“Taiwan reported 206 new local cases of the Chinese coronavirus May 16, “breaking the previous day’s record high of 180,” the U.K. newspaper the Guardian reported.
Health experts cautioned the public that Taiwan’s sharp rise in Chinese coronavirus case numbers on Sunday was “probably partly a result of mass testing drives over the weekend,” the newspaper noted.
New Taipei City Mayor Hou You-yi announced on May 17 that preparations were currently underway in the city “to raise the COVID-19 [Chinese coronavirus] alert to Level 4, after 333 new local COVID-19 cases were reported on Monday (May 17),” Taiwan News reported.
Taiwan’s level four coronavirus alert order mandates the following, according to the Taiwan CECC:
People can only leave home for essential activities and must wear a mask and maintain a social distance at all times.
Even when at home, masking and social distancing must be practiced.
All public events canceled, with the exception of essential services such as law enforcement, medical and government services.
All in-person school and work activities suspended.
Lockdowns will be imposed in counties, cities, or townships where an outbreak has become severe.
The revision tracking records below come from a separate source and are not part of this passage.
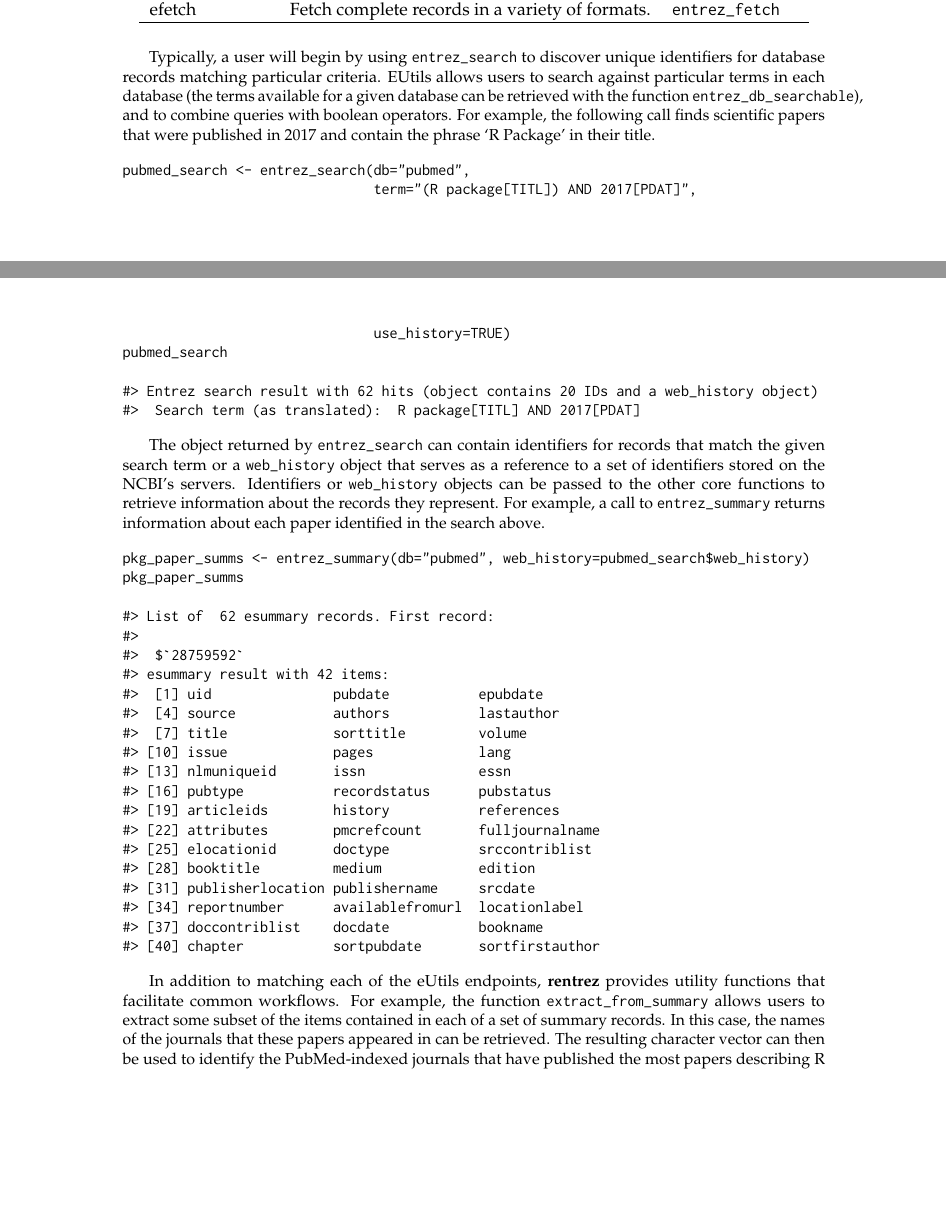
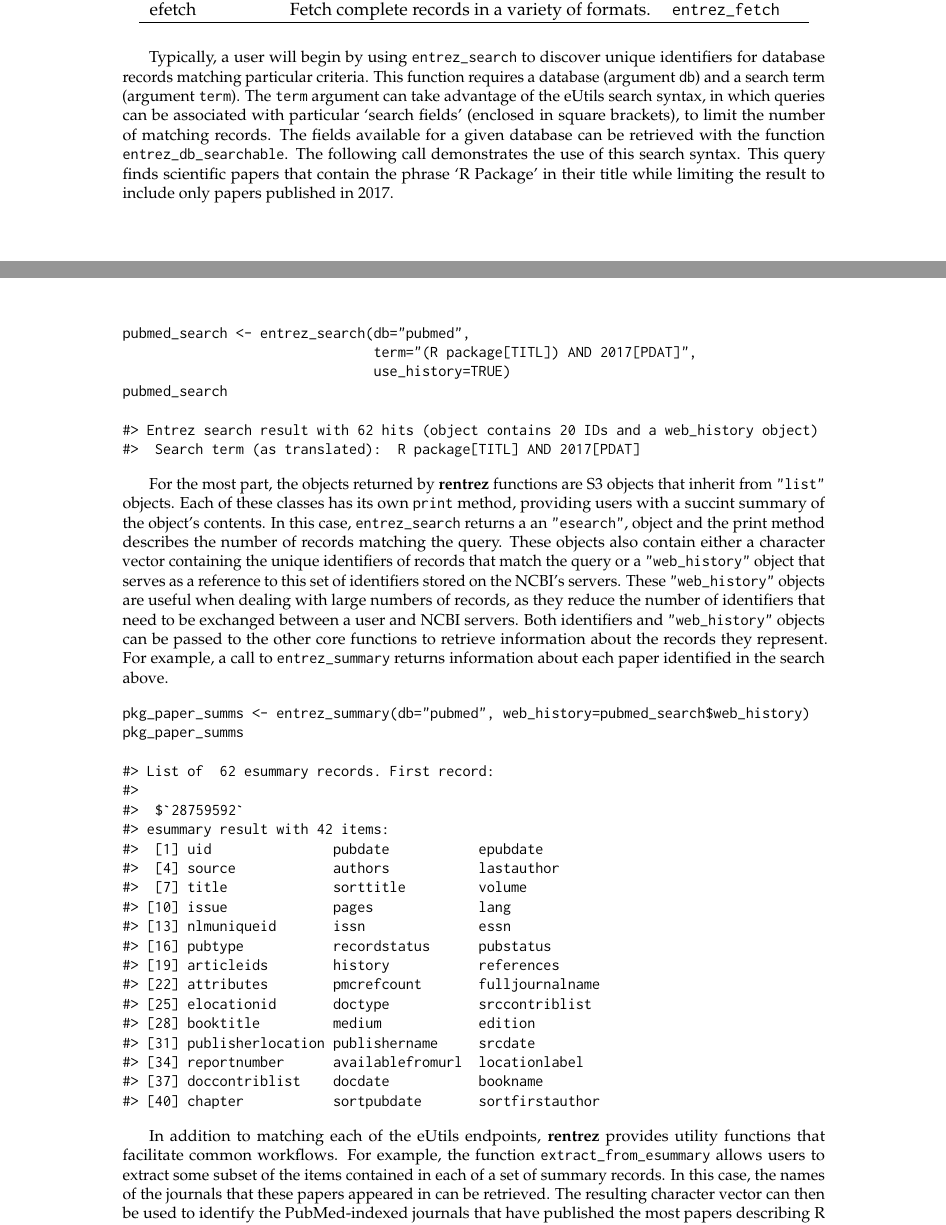
Before and after one commit to dwinter/rentrez_ms, a LaTeX document (RJwrapper.tex, which reads winter.tex): two parts of pages 1 and 2 of 7, joined at a grey line, cut so that both start at the same text, the shorter picture padded with empty space. Compiled offline with pdfLaTeX.

Commit message:
Minor Revisions :sparkles:
* Revisions to ms describing classes and search syntax in more detail
* Note about documentation for larger datasets
* Caught a typo or two
* Add Makefile recopies for tracked changes doc, and reply doc

Note: the reply document/source are not tracked, since the reviewers may
not want their comments to be open.

```diff
--- a/winter.tex
+++ b/winter.tex
@@ -71,12 +71,16 @@ efetch        & Fetch complete records in a variety of formats. & \texttt{entrez
 
 
 Typically, a user will begin by using \code{entrez\_search} to discover unique
-identifiers for database records matching particular criteria. EUtils allows
-users to search against particular terms in each database (the terms available
-for a given database can be retrieved with the function
-\code{entrez\_db\_searchable}), and to combine queries with boolean operators.
-For example, the following call finds scientific papers that were published in 2017
-and contain the phrase `R Package' in their title.
+identifiers for database records matching particular criteria. This function
+requires a database (argument \code{db}) and a search term (argument
+\code{term}). The \code{term} argument can take advantage of the eUtils search
+syntax, in which queries can be associated with particular `search fields'
+(enclosed in square brackets), to limit the number of matching records. The fields
+available for a given  database can be retrieved with the function
+\code{entrez\_db\_searchable}. The following call demonstrates the use of
+this search syntax. This query finds scientific papers that contain the
+phrase `R Package' in their title while limiting the result to include only papers
+published in 2017.
 
 \begin{example}
 pubmed_search <- entrez_search(db="pubmed",
@@ -88,13 +92,21 @@ pubmed_search
 #>  Search term (as translated):  R package[TITL] AND 2017[PDAT]
 \end{example}
 
-The object returned by \code{entrez\_search} can contain identifiers for records that
-match the given search term or a \code{web\_history} object that serves as a reference
-to a set of identifiers stored on the NCBI's servers. Identifiers or
-\code{web\_history} objects can be passed to the other core functions to retrieve
-information about the records they represent. For example, a call to
-\code{entrez\_summary} returns information about each paper identified in the search
-above.
+
+For the most part, the objects returned by \pkg{rentrez} functions are S3
+objects that inherit from \code{"list"} objects. Each of these classes
+has its own \code{print} method, providing users with a succint summary of the
+object's contents. In this case, \code{entrez\_search} returns a an \code{"esearch"},
+object and the print method describes the number of records matching the query. These objects
+also contain either a character vector containing the unique identifiers of
+records that match the query or a \code{"web\_history"} object that serves as a reference
+to this set of identifiers stored on the NCBI's servers. These
+\code{"web\_history"} objects are useful when dealing with large numbers of
+records, as they reduce the number of identifiers that need to be exchanged
+between a user and NCBI servers. Both identifiers and \code{"web\_history"}
+objects can be passed to the other core functions to retrieve information about
+the records they represent. For example, a call to \code{entrez\_summary} returns
+information about each paper identified in the search above.
 
 
 \begin{example}
@@ -123,9 +135,9 @@ pkg_paper_summs
 
 In addition to matching each of the eUtils endpoints, \pkg{rentrez} provides
 utility functions that facilitate common workflows. For example, the
-function \code{extract\_from\_summary} allows users to extract some subset of
+function \code{extract\_from\_esummary} allows users to extract some subset of
 the items contained in each of a set of summary records. In this case, the names of
-the  journals that these papers appeared in can be retrieved. The  resulting
+the  journals that these papers appeared in can be retrieved. The resulting
 character vector can then be used to identify the PubMed-indexed journals that
 have published the most papers describing R packages this year.
 
```
Also changed, not shown: Makefile, rentrez_preprint.pdf, winter.pdf, winter.tex (6 more changed lines).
Only designated persons may enter or leave these lockdown zones, and residents must stay in their homes.
“The Central Epidemic Command Center (CECC) on Saturday (May 15) said there would only be [level 4-style] lockdowns if there were at least 100 new infections per day for 14 consecutive days,” Taiwan News noted on Monday.